I was not so happy with the new-star-is-born media fanfare for Carey Mulligan (Winnie Gekko) because it may prove itself a jinx. Our newbie film star shifts from a budding British scholar in An Education to an angry American leftist slacker with a Website “Frozen Truth” in Money Never Sleeps. With hurt writ across her face, Gordon Gekko’s estranged daughter whines, couples, and hates her father. The hatred is reborn while watching TV in the bedroom, when her lover Jacob "Jake" Moore (Shia LaBeouf) spots Winnie’s father in a TV interview touting his new book. Virtually smitten, he plans to befriend Gordon. Then Winnie breaks out the nonstop melancholy. OK, we get that you’re mad at your dad, now can we move on? Can you give us something beside a pretty pout, no luck.
Winnie repeats her warnings to Jake that Gekko is no good but he does not heed it. The couple goes out to a fancy black-tie dinner where she has no enthusiasm to curb. Instead she skulks around a gorgeous ballroom and runs right into daddy Gekko. He is not on the original guest list. He lives in a rented penthouse with rented furniture on the left bank of the Hudson River.

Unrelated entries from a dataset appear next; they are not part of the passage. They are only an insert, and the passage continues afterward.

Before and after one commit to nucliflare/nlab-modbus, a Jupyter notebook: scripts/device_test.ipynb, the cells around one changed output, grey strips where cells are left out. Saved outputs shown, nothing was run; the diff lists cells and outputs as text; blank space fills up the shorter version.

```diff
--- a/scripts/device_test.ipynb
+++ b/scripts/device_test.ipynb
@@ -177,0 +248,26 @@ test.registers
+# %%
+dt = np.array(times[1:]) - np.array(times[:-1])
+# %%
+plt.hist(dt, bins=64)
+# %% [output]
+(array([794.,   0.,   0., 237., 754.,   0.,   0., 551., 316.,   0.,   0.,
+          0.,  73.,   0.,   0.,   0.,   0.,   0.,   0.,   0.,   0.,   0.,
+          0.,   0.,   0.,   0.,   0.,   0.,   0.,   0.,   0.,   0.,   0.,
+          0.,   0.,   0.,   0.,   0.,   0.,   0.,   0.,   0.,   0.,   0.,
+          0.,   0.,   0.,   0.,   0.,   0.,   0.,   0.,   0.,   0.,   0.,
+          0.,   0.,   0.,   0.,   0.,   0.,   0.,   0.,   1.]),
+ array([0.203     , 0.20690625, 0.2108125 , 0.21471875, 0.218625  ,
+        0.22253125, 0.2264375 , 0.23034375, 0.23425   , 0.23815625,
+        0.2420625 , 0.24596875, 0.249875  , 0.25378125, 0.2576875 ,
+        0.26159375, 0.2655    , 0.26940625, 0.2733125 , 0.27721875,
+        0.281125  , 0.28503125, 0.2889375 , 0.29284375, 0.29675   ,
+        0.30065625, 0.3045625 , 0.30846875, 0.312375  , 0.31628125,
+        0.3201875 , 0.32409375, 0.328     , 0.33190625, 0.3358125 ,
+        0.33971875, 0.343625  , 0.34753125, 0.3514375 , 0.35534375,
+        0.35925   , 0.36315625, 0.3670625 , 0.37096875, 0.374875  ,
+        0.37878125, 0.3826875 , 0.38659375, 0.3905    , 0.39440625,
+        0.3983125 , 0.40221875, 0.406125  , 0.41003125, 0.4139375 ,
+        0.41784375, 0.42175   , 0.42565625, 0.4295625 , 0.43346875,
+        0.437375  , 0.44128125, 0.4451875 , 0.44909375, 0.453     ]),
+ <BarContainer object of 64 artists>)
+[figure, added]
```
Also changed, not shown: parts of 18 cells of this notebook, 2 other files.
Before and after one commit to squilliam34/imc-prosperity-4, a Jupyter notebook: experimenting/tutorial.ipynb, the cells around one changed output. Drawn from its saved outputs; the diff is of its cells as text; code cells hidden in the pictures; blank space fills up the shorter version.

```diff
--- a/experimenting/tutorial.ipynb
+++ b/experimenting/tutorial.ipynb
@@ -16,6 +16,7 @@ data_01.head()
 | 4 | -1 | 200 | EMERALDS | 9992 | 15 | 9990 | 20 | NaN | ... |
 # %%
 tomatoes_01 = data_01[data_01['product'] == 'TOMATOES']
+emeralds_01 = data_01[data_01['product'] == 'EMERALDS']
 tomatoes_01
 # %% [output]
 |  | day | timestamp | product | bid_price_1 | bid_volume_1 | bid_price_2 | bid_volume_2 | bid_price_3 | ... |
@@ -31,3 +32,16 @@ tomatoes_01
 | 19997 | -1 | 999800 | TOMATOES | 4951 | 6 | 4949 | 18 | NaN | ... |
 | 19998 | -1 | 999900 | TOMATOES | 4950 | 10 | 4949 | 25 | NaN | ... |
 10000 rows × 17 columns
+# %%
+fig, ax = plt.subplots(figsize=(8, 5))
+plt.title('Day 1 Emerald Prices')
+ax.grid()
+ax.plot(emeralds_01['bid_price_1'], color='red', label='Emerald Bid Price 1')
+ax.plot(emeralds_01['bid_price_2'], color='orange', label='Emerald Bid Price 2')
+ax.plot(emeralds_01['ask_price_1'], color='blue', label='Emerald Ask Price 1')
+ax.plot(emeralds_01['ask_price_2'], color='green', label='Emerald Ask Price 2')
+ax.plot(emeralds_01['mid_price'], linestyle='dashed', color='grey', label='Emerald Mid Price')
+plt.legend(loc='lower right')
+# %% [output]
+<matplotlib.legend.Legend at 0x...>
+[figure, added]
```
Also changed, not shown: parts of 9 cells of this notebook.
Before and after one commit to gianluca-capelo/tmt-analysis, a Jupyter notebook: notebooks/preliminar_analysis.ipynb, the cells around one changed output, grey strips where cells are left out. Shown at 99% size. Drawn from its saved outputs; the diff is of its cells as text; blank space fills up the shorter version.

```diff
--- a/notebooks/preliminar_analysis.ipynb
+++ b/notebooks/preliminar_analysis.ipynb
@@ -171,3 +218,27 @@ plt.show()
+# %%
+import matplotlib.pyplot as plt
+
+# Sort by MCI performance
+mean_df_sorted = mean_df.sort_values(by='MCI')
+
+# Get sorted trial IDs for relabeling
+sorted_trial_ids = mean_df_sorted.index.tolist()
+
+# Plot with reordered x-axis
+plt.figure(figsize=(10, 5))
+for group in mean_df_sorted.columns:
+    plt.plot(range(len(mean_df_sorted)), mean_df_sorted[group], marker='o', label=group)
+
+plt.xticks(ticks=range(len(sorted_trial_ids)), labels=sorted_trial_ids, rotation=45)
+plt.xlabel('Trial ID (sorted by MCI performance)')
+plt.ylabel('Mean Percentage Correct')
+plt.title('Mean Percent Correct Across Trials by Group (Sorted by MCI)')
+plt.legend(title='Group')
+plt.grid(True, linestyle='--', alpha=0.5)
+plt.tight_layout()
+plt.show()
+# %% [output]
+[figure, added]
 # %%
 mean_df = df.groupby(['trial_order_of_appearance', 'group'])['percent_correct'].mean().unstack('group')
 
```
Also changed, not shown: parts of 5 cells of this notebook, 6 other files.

At the table they make nervous small talk. And in midsentence Gordon pivots to acknowledge a passerby; before he can return his glance to his daughter she jumps up “I can’t do this,” runs outside, sits on cold concrete. Jake goes after her. The weepy Winnie (Stone has a sense of humor) reveals that Gekko will never change and she never wants to see him again. Old boyfriend is crushed. He has become the go-between and wants to broker reconciliation but she is making it impossible. The oil-and-water twosome sleeps together but don’t share the same dreams: he dreams of wealth but she, like many second generation rich kids find money the new crack.
Against her better judgment, for Jacob’s cause—green atomic energy—she consents to aid Gekko’s withdrawal of 100 million dollars tucked away in a Swiss trust fund. On the next redeye to the Continent they sign off on documents that will release the trust funds. After the Swiss bank scene, it was way too short, they return to New York to await two little bundles of joy one paper one plastic: a 100 million dollar check and a new baby.